YOUR INSTRUCTIONS: Write only the number of lines in the data that include the word "WhatsApp".
--- START ---
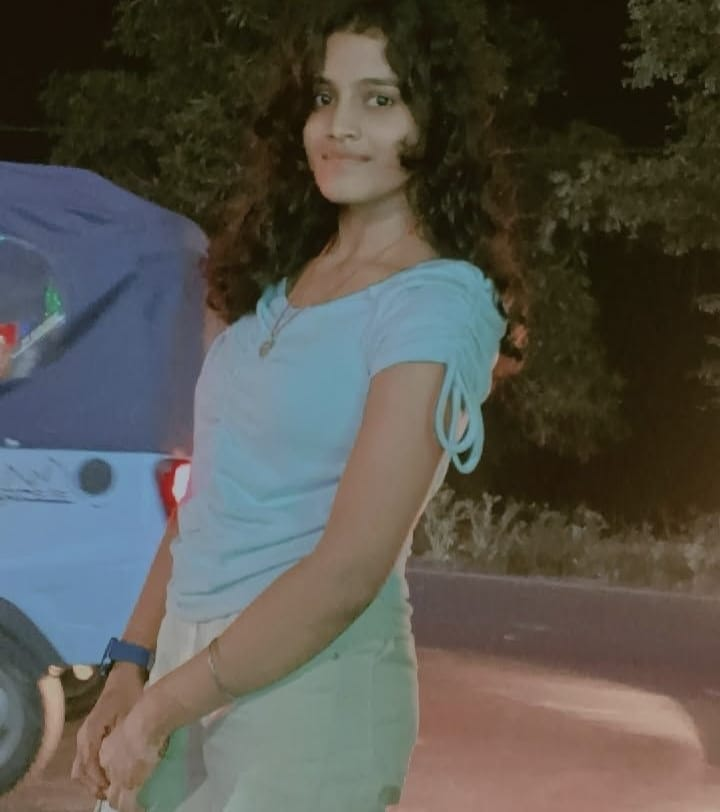
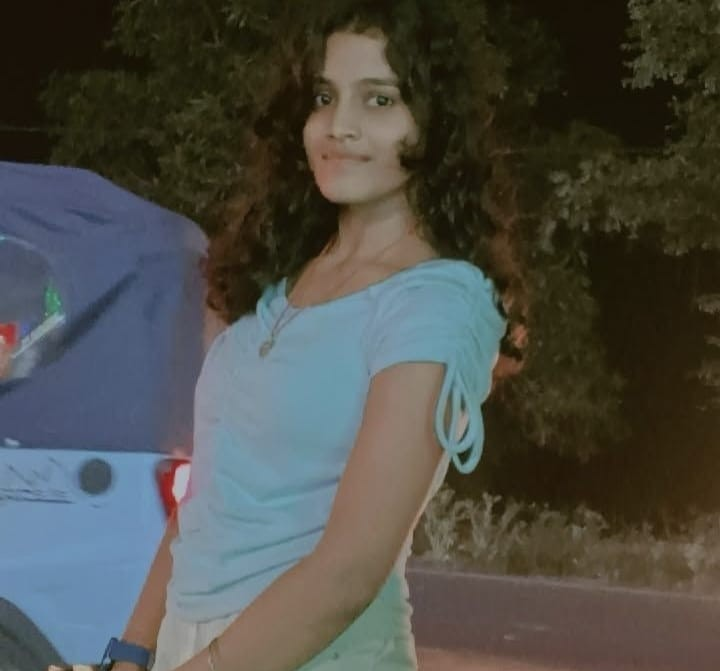
yes

diff --git a/arti2.html b/arti2.html
@@ -231,8 +231,8 @@
         <p>Enjoy in Night✨</p>
       </div>
       <div class="photo-card">
-        <img src="WhatsApp Image 2026-08-11 at 8.01.33 PM.jpeg">
-        <p>Mirror Selfie 💖</p>
+        <img src="WhatsApp Image 2026-08-11 at 7.31.59 PM(1).jpeg">
+        <p>Best click 💖</p>
       </div>
 
       <!-- Photo 2 -->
--- END ---
RESULT OF THIS TASK: 2